A humorous political satire of the German Expressionistic classic silent film, The Cabinet of Dr. Caligari, The Asylum of Dr. Caligari (Tachyon, 2017) follows a young painter, Francis Wyndham, and Ilona Wessels, a brilliant, semi-insane inmate, who conspire to thwart infamous asylum director Dr. Alessandro Caligari's evil moneymaking scheme (making and the selling the use of a sorcerous painting to incite soliders into battlelust). Morrow's version of Caligari is a timely, acerbic meditation on the volatile interaction of commerce and politics, and how it can lead to dangerously dramatic scenarios on the world stage.
Several years after Morrow won a Nebula Award for Best Short Story, the Science Fiction Writers of America assigned him to edit three anthologies: Nebula Awards 26 (Harcourt Brace 1992), Nebula Awards 27 (Harcourt Brace 1993), and Nebula Awards 28 (Harcourt Brace, 1994).
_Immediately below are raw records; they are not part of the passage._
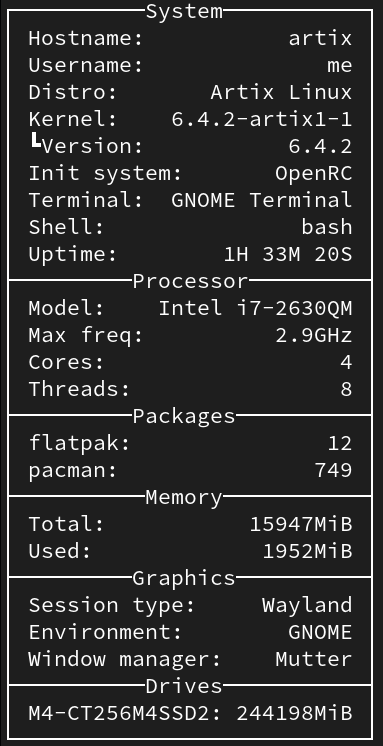
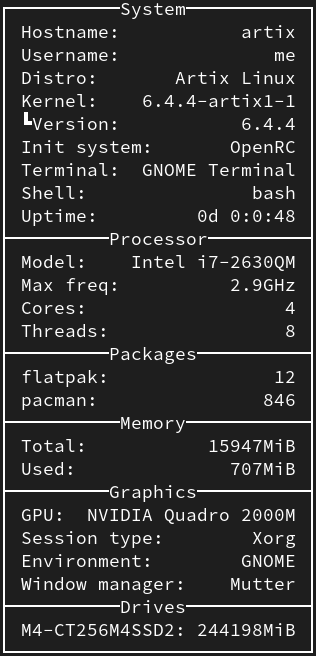
Add GPU detection

Changed region(s): [[0.0, 0.0, 0.9968, 1.0], [0.3703, 0.0, 0.5981, 0.0305]]

diff --git a/src/main.rs b/src/main.rs
@@ -38,7 +38,10 @@ fn get_info() -> BTreeMap<String, Vec<String>> {
         buf.push_str(
             format!(
                 "Uptime: {}d {}:{}:{}\0",
-                uptime.hours / 24, uptime.hours % 24, uptime.minutes, uptime.seconds
+                uptime.hours / 24,
+                uptime.hours % 24,
+                uptime.minutes,
+                uptime.seconds
             )
             .as_str(),
         );
@@ -110,6 +113,11 @@ fn get_info() -> BTreeMap<String, Vec<String>> {
     }
 
     // Graphics
+    let gpu = hardware::gpu::get_info();
+    if gpu.is_some() {
+        let gpu = gpu.unwrap();
+        write!(buf, "GPU: {gpu}\0");
+    }
     let session_type = software::graphics::get_session_type();
     if session_type.is_some() {
         let session_type = session_type.unwrap();
@@ -144,8 +152,9 @@ fn get_max_len(map: BTreeMap<String, Vec<String>>) -> usize {
 
     for key in map.keys() {
         for line in map.get(key).unwrap() {
-            if line.len() > result {
-                result = line.len();
+            let _len = line.replace("┗", "\0").replace("│", "\0").len();
+            if _len > result {
+                result = _len;
             }
         }
     }
@@ -153,8 +162,40 @@ fn get_max_len(map: BTreeMap<String, Vec<String>>) -> usize {
     result
 }
 
+fn format_info(map: BTreeMap<String, Vec<String>>) -> BTreeMap<String, Vec<String>> {
+    let mut result: BTreeMap<String, Vec<String>> = BTreeMap::new();
+
+    let max_len = get_max_len(map.clone());
+    for category in map.keys() {
+        let mut buf: Vec<String> = Vec::new();
+        map.get(category.as_str())
+            .unwrap()
+            .iter()
+            .for_each(|info_line| {
+                if !info_line.is_empty() {
+                    let mut line = info_line.split(": ");
+                    let line_param = line.next().unwrap();
+                    let param_len = line_param.replace("┗", "\0").len();
+                    let line_val = line.next().unwrap().trim().to_string();
+                    let val_len = line_val.len();
+                    buf.push(format!(
+                        "{}:{}{}",
+                        line_param,
+                        " ".repeat(max_len - param_len - val_len - 1),
+                        line_val
+                    ));
+                }
+            });
+        if !buf.is_empty() {
+            result.insert(category.to_string(), buf);
+        }
+    }
+
+    result
+}
+
 fn print_info() {
-    let info = get_info();
+    let info = format_info(get_info());
 
     let max_len = get_max_len(info.clone());
     for category in info.keys().rev() {
@@ -178,21 +219,7 @@ fn print_info() {
         info.get(category.as_str())
             .unwrap()
             .iter()
-            .for_each(|info_line| {
-                if !info_line.is_empty() {
-                    let mut line = info_line.split(": ");
-                    let line_param = line.next().unwrap();
-                    let param_len = line_param.replace("┗", "\0").len();
-                    let line_val = line.next().unwrap().trim().to_string();
-                    let val_len = line_val.len();
-                    println!(
-                        "│ {}:{}{} │",
-                        line_param,
-                        " ".repeat(max_len - param_len - val_len - 1),
-                        line_val
-                    );
-                }
-            });
+            .for_each(|line| println!("│ {} │", line))
     }
     println!("└{}┘", "─".repeat(max_len + 2))
 }

diff --git a/src/hardware/gpu.rs b/src/hardware/gpu.rs
@@ -1,0 +1,92 @@
+use std::fs;
+use std::path::Path;
+
+fn find_pci_ids() -> Option<String> {
+    let mut result = String::new();
+    for entry in fs::read_dir("/usr/share").unwrap() {
+        let path = entry
+            .unwrap()
+            .path()
+            .as_os_str()
+            .clone()
+            .to_str()
+            .unwrap()
+            .to_string();
+        if fs::metadata(path.clone()).unwrap().is_dir() {
+            fs::read_dir(path).unwrap().into_iter().for_each(|e| {
+                if e.as_ref().unwrap().file_name() == "pci.ids" {
+                    result = e.unwrap().path().to_str().unwrap().to_string();
+                }
+            })
+        }
+        if !result.is_empty() {
+            return Some(result);
+        }
+    }
+
+    None
+}
+
+pub fn get_info() -> Option<String> {
+    let mut result = String::new();
+
+    if Path::new("/sys/class/drm/card0/device/uevent").exists() {
+        let mut vendor = String::new();
+        let mut model = String::new();
+        for line in fs::read_to_string("/sys/class/drm/card0/device/uevent")
+            .unwrap()
+            .split("\n")
+            .into_iter()
+        {
+            if line.starts_with("PCI_ID") {
+                let pci_id = line.split("PCI_ID=").nth(1).unwrap().to_string();
+                vendor = String::from(match pci_id.split(':').next().unwrap() {
+                    "10DE" => "NVIDIA",
+                    "1002" => "AMD",
+                    _ => "Unknown",
+                });
+                model = pci_id
+                    .split(':')
+                    .nth(1)
+                    .unwrap()
+                    .to_string()
+                    .to_ascii_lowercase();
+            }
+        }
+        if !model.is_empty() {
+            let pci_ids = find_pci_ids();
+            if pci_ids.is_some() {
+                let pci_ids = pci_ids.unwrap();
+
+                for line in fs::read_to_string(pci_ids).unwrap().split('\n') {
+                    if line.contains(format!("{}", model).as_str())
+                        && line.contains('[')
+                        && line.contains(']')
+                    {
+                        model = line.replace(model.as_str(), "").trim().to_string();
+                        model = model
+                            .split('[')
+                            .nth(1)
+                            .unwrap()
+                            .to_string()
+                            .split(']')
+                            .next()
+                            .unwrap()
+                            .to_string();
+                        break;
+                    }
+                }
+            }
+
+            result = if !vendor.is_empty() {
+                format!("{} ", vendor)
+            } else {
+                "".to_string()
+            } + model.as_str();
+        }
+
+        return Some(result);
+    }
+
+    None
+}

diff --git a/src/hardware.rs b/src/hardware.rs
@@ -1,3 +1,4 @@
 pub mod cpu;
 pub mod drive;
+pub mod gpu;
 pub mod ram;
Throughout the first decade of the twenty-first century, James and Kathryn Morrow were regular guests at Utopiales, a literary festival held annually in Nantes. One outcome of their interaction with the international SF community was The SFWA European Hall of Fame (Tor Books, 2007), an anthology of sixteen stories carefully translated into English from thirteen Continental languages, each such rendering the result of a three-way internet conversation among the author, the translator, and the Morrows.
With the release of Peter Jackson’s movie adaptations of J.R.R. Tolkien’s fantasy trilogy The Lord of the Rings, Houghton Mifflin hired both James Morrow (on the strength of his published instructional materials) and Kathryn Morrow (given her extensive knowledge of Tolkien’s oeuvre) to write a book-length curriculum for middle-school and high-school teachers wishing to bring The Hobbit and The Lord of the Rings into their classrooms. The resulting resource, Tolkien’s Middle Earth: Lesson Plans for Secondary School Educators (Houghton Mifflin, 2006), was posted on the publisher’s website.CINE Golden Eagle for 16mm short film, Children of the Morning (1969), filmed at the Institutes for the Achievement of Human Potential, Philadelphia, Pennsylvania.
A Political Cartoon (1974), a 16mm short film by Joe Adamson, James Morrow, and David Stone, won the Francis Scott Key Award at the Baltimore Film Festival, the Judge's Prize at the Santa Barbara Film Festival, the Jury's Prize at the Columbus Film Festival, and the Audience Prize at the Midwest Film Festival.
Nebula Award for Best Short Story, “Bible Stories for Adults, No. 17: The Deluge” (1988).
World Fantasy Award for Best Novel, Only Begotten Daughter (1991).
Nebula Award for Best Novella, City of Truth (1992).
World Fantasy Award for Best Novel, Towing Jehovah (1995).
Grand Prix de l’Imaginaire for Best Novel, Towing Jehovah (1995).
The Volume 5, Number 12 issue of Paradoxa: Studies in World Literary Genres (1999) was devoted entirely to James Morrow’s novels and short stories.
Guest of Honor at Confluence, Mars, Pennsylvania, 2000.
Guest of Honor at ConQuest 32, Kansas City, Kansas, 2001
Inducted into Abington Senior High School Hall of Fame, 2002.
Prix Utopia for Lifetime Achievement in Science Fiction (2005)
Guest of Honor at Readercon 17, Burlington, Massachusetts, 2006.
Theodore Sturgeon Memorial Award for Best Short Fiction, Shambling Towards Hiroshima (2010).
Guest of Honor at ArmadilloCon 37, Austin, Texas, July, 2015